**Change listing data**
--------------------

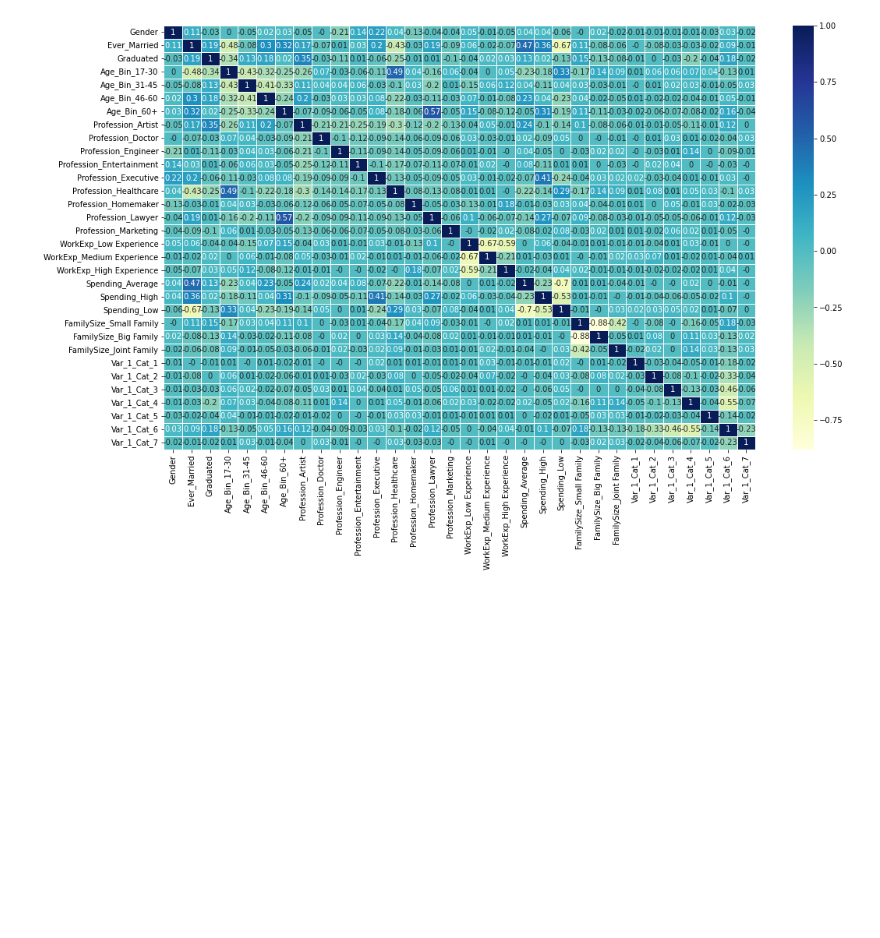
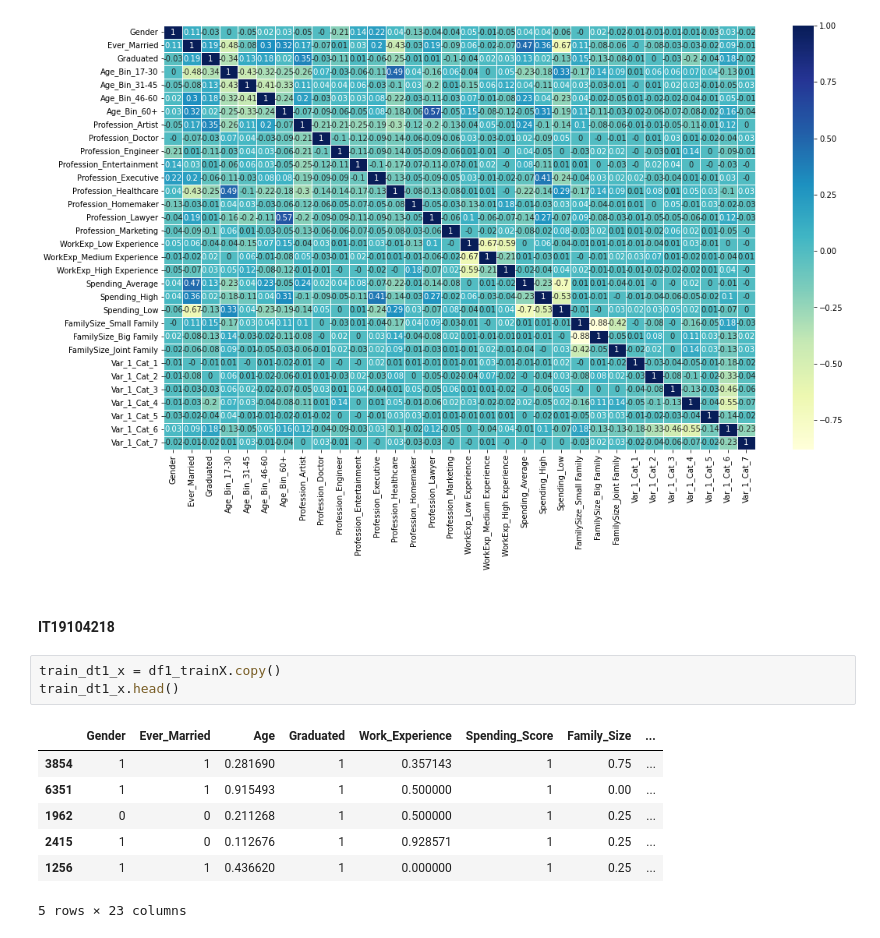
Before and after one commit to Research-Group-CDAP/ML_Assignment2_IT19132310_IT19139036_IT19120980_IT19104218, a Jupyter notebook: model.ipynb, the cells around one changed output. Drawn from its saved outputs; the diff is of its cells as text; blank space fills up the shorter version.

```diff
--- a/model.ipynb
+++ b/model.ipynb
@@ -1135,3 +1148,16 @@ sns.heatmap(df2_trainX.corr(method='spearman').round(2),linewidth = 0.5,annot=Tr
 plt.show()
 # %% [output]
 [figure]
+# %% [markdown]
+#### IT19104218
+# %%
+train_dt1_x = df1_trainX.copy()
+train_dt1_x.head()
+# %% [output]
+|  | Gender | Ever_Married | Age | Graduated | Work_Experience | Spending_Score | Family_Size | ... |
+| 3854 | 1 | 1 | 0.281690 | 1 | 0.357143 | 1 | 0.75 | ... |
+| 6351 | 1 | 1 | 0.915493 | 1 | 0.500000 | 1 | 0.00 | ... |
+| 1962 | 0 | 0 | 0.211268 | 1 | 0.500000 | 1 | 0.25 | ... |
+| 2415 | 1 | 0 | 0.112676 | 1 | 0.928571 | 1 | 0.25 | ... |
+| 1256 | 1 | 1 | 0.436620 | 1 | 0.000000 | 1 | 0.25 | ... |
+5 rows × 23 columns
```
Also changed, not shown: parts of 13 cells of this notebook.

--------------------

**Problem description**
Every line of the records above should be copied exactly, while the pictures are left behind.

**Completed task**
Before and after one commit to Research-Group-CDAP/ML_Assignment2_IT19132310_IT19139036_IT19120980_IT19104218, a Jupyter notebook: model.ipynb, the cells around one changed output. Drawn from its saved outputs; the diff is of its cells as text; blank space fills up the shorter version.

```diff
--- a/model.ipynb
+++ b/model.ipynb
@@ -1135,3 +1148,16 @@ sns.heatmap(df2_trainX.corr(method='spearman').round(2),linewidth = 0.5,annot=Tr
 plt.show()
 # %% [output]
 [figure]
+# %% [markdown]
+#### IT19104218
+# %%
+train_dt1_x = df1_trainX.copy()
+train_dt1_x.head()
+# %% [output]
+|  | Gender | Ever_Married | Age | Graduated | Work_Experience | Spending_Score | Family_Size | ... |
+| 3854 | 1 | 1 | 0.281690 | 1 | 0.357143 | 1 | 0.75 | ... |
+| 6351 | 1 | 1 | 0.915493 | 1 | 0.500000 | 1 | 0.00 | ... |
+| 1962 | 0 | 0 | 0.211268 | 1 | 0.500000 | 1 | 0.25 | ... |
+| 2415 | 1 | 0 | 0.112676 | 1 | 0.928571 | 1 | 0.25 | ... |
+| 1256 | 1 | 1 | 0.436620 | 1 | 0.000000 | 1 | 0.25 | ... |
+5 rows × 23 columns
```
Also changed, not shown: parts of 13 cells of this notebook.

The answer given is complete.